17th November – Taipei. Back to Taipei for my annual visit to the Global Health Leaders Conference. Each year the Taiwanese bring together a fascinating mix of speakers to look at a small number of key issues. I was speaking in the stream on health care quality, presenting the findings of our recent study on quality assurance strategies across the EU. Our book, which contains detailed descriptions of the very mixed activities in all 27 Member States, will be published in mid 2008.
22nd November – Munich. Participating in a meeting of the IMAGE project (Implementation of a European Guideline and Training Standards for Diabetes Prevention). The project pulls together experts on diabetes (and a few others such as me) from across Europe to develop European practice-oriented guidelines for primary prevention of type 2 diabetes, supported by a curriculum for training people who can engage in prevention, as well as development of European standards to monitor the incidence and prevalence of type 2 diabetes and its known risk factors. A great deal has already been done but much more remains to be done.
29th November – Helsinki. The director of the Finnish Public Health Institute (KTL), Pekka Puska, had invited a group of us (3 Finnish academics and 3 foreigners – myself, Michael Marmot, and Daan Kromhout) to conduct an independent evaluation of the Institute’s work in Chronic Disease Prevention and Health Promotion. KTL is a remarkable institution – a superb example of what a national public health institution should be. KTL’s research output is well known to be world class but, as importantly, it maintains an invaluable research infrastructure in Finland, in the form of cohorts, registers, and biobanks. This, along with its extremely capable workforce, has allowed Finland to punch well above its weight in public health research.
6th December – New York. I was in town for a meeting of the Open Society Institute’s Global Health Advisory Committee. This committee brings together senior people with backgrounds in law and health, but all with a commitment t human rights. The debates are always fascinating, often juxtaposing the individual ethical perspective of the lawyers with the collective perspective of the public health professionals. The task is to balance autonomy with the collective good. Many things to discuss but the most interesting, if depressing, was on the situation in Burma, where the authorities had recently suppressed the protest movement led by the monks, with appalling violence. We were privileged to hear first hand from people with first hand knowledge of the situation and to have a preview of a major report on the situation there.
10th December – Brussels. Steering committee of the European Observatory. In between all the travel I have been editing a series of books, one of which, on cancer in Europe, had just gone to production. This was a time to reflect on what we had achieved and plan for the next cycle – hopefully a little quieter than the last one!
18th December – Rome. The final trip of the year. A EU ministerial meeting on Health in All Policies organised by the Italian government. My task was to participate in a discussion on the relationship between health and economic growth, drawing on our earlier work for the European Commission.

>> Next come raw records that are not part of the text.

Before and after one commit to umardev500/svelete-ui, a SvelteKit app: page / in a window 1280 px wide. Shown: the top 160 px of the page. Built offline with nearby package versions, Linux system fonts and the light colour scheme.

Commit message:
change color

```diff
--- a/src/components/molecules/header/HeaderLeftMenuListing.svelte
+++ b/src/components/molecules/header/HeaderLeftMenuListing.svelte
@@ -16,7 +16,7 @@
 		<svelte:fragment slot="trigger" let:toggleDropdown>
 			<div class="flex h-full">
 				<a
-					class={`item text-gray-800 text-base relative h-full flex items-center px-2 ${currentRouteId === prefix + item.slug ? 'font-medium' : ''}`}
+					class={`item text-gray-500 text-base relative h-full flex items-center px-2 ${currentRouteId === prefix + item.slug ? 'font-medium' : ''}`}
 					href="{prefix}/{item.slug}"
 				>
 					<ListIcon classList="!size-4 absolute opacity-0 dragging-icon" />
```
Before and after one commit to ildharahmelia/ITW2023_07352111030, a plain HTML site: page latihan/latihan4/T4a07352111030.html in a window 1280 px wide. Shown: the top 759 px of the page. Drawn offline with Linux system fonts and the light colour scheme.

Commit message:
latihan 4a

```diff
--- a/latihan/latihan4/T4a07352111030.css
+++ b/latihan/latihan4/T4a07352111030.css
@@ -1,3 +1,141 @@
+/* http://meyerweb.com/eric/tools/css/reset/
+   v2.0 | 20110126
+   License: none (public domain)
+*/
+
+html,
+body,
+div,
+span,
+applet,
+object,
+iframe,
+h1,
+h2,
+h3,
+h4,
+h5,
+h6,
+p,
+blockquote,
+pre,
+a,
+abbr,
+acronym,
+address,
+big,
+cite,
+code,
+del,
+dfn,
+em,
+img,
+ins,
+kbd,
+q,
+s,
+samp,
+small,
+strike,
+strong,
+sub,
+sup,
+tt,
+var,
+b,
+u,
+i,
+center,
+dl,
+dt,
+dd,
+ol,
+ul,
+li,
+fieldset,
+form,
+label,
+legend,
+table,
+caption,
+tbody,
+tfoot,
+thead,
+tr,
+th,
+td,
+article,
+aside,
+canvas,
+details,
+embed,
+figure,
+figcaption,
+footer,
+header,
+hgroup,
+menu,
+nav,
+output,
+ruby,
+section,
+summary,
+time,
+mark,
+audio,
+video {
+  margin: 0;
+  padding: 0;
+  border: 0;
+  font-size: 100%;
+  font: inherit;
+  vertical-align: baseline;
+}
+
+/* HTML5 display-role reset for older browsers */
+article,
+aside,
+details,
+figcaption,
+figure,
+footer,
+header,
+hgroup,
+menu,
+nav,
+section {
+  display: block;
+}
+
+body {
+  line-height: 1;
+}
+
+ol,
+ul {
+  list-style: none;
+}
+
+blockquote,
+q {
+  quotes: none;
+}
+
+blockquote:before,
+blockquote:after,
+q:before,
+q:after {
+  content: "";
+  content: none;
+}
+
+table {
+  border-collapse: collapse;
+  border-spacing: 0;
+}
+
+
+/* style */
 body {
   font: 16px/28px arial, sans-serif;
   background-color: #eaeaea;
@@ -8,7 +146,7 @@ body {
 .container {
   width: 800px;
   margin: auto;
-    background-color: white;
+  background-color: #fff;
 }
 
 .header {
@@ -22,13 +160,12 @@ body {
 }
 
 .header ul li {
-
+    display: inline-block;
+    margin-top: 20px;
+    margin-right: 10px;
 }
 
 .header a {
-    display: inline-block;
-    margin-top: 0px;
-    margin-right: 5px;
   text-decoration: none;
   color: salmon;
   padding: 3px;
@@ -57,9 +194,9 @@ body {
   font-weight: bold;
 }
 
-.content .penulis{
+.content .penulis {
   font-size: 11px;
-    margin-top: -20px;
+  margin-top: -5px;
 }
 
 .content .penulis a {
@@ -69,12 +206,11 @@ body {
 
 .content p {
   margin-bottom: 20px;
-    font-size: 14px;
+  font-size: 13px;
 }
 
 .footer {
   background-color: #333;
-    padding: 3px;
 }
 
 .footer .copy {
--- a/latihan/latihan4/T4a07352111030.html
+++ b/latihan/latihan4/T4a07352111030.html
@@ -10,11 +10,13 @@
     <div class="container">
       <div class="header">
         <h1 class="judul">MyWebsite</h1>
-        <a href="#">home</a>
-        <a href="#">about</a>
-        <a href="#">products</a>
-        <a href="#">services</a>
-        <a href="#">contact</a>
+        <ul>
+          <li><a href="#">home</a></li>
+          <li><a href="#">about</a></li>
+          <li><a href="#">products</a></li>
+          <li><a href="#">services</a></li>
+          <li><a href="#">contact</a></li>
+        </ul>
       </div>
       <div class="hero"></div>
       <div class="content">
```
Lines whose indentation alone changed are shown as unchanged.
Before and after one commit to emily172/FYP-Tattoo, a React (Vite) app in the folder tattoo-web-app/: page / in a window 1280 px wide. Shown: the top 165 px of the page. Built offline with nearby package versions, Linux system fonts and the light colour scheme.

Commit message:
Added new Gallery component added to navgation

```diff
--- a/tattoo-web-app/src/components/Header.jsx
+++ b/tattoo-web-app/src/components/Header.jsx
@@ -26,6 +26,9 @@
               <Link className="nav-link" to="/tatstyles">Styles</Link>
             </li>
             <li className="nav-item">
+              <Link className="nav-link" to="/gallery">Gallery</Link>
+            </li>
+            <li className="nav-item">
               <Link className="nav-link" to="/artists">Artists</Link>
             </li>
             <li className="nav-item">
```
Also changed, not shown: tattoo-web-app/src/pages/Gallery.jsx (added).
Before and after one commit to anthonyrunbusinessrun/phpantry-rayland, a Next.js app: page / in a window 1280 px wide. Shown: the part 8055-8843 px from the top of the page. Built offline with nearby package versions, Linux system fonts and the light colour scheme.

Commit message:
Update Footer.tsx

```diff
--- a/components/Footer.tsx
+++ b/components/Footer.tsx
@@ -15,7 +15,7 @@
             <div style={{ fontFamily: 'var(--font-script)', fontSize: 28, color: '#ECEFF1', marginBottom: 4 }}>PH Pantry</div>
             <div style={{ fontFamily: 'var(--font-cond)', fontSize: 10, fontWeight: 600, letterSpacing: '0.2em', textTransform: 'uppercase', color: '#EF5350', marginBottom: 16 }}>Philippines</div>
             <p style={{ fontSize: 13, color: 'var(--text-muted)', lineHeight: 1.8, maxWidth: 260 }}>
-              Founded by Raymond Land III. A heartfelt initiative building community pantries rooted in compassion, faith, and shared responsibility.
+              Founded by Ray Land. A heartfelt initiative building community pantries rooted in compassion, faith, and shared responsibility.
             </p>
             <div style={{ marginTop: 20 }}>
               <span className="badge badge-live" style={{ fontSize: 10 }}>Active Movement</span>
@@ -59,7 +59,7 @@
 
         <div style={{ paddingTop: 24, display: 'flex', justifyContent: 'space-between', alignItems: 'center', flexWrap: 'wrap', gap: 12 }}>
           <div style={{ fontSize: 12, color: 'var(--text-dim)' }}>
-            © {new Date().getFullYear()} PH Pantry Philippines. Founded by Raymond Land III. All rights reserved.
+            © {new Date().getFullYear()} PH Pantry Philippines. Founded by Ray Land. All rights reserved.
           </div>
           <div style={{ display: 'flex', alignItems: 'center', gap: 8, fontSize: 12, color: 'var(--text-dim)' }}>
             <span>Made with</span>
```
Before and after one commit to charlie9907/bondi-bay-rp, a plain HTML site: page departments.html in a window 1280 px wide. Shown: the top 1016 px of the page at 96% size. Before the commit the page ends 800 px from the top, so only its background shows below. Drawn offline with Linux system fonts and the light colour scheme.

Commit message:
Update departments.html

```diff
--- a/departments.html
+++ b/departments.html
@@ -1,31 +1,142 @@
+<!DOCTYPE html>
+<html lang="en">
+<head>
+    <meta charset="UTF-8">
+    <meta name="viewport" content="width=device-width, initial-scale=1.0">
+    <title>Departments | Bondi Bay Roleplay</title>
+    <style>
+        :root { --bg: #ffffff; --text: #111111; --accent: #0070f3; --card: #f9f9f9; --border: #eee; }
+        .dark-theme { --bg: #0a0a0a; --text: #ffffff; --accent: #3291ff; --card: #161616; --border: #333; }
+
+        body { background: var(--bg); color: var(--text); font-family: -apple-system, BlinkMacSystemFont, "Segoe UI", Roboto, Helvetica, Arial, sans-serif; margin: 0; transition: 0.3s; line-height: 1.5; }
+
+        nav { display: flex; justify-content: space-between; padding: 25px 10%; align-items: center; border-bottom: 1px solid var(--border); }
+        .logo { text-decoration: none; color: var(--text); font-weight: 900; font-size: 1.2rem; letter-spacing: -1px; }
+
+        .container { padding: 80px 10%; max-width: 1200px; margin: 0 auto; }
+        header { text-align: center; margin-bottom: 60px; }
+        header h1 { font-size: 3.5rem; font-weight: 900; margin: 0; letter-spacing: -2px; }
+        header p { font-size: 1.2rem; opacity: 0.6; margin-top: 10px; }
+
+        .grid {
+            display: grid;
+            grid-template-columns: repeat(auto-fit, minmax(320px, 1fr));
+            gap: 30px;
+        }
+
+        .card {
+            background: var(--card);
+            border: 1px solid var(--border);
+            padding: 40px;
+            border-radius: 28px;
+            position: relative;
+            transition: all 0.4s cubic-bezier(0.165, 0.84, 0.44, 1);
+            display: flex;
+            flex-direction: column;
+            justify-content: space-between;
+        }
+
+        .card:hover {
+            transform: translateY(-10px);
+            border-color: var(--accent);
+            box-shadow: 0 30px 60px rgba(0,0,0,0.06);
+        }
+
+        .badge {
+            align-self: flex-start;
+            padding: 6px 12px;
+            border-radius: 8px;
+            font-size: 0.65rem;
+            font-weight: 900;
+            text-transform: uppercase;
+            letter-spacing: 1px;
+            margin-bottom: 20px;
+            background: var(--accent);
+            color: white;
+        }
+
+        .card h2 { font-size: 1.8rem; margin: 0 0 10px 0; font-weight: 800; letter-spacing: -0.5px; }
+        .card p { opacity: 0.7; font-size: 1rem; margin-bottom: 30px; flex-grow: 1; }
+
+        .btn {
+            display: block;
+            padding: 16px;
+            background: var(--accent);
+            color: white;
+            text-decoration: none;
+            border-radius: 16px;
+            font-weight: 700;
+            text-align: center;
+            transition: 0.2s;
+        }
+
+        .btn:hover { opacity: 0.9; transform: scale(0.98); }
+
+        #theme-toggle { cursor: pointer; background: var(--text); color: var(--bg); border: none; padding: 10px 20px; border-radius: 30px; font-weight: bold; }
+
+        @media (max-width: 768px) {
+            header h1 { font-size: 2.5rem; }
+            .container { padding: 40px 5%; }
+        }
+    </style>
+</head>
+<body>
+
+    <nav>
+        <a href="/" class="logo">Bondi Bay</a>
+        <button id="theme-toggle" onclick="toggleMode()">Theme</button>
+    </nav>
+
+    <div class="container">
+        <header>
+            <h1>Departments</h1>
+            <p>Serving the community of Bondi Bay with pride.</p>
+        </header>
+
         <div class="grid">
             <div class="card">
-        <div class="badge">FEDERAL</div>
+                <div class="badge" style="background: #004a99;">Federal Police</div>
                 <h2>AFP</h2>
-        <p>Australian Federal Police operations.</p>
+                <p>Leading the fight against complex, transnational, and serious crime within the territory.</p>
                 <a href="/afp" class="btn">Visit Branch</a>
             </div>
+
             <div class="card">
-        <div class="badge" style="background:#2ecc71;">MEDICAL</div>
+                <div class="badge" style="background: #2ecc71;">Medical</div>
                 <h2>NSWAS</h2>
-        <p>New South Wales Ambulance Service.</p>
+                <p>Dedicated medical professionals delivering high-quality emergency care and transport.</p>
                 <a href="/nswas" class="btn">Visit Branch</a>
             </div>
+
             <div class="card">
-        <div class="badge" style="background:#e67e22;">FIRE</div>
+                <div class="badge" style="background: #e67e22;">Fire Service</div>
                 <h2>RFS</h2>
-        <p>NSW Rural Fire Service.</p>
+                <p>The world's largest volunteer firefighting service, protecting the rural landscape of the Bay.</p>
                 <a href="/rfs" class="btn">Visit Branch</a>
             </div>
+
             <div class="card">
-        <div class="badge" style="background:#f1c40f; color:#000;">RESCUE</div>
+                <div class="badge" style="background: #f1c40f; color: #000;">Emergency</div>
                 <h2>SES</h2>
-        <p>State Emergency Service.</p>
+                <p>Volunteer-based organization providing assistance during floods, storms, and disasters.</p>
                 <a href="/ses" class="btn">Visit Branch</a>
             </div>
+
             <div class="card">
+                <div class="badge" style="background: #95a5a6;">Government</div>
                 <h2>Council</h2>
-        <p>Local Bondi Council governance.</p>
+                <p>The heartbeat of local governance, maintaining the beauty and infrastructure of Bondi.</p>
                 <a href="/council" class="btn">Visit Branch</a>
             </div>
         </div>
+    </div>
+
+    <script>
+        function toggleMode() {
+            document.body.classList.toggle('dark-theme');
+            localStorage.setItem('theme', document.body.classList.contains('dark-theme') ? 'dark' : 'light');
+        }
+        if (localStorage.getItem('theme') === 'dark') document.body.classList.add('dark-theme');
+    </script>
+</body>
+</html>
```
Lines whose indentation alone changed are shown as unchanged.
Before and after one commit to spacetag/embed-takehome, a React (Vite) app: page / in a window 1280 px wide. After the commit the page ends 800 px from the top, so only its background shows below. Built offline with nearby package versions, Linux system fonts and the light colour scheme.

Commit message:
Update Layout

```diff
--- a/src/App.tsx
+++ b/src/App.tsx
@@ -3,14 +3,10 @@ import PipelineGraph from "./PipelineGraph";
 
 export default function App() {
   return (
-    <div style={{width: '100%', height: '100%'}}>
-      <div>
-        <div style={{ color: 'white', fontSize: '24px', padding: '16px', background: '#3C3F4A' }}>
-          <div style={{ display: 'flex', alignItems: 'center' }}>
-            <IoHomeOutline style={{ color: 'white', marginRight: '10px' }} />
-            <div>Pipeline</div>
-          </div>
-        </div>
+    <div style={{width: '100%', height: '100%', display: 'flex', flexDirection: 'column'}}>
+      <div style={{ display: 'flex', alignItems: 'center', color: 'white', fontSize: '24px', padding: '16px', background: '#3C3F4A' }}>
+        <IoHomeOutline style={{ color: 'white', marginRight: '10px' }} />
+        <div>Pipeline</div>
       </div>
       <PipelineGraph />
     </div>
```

So that brings me to the end of 2007 – a completely crazy year. The next entry will be in 2008, and I’m already behind with that, but it will have to wait for my next flight (tomorrow).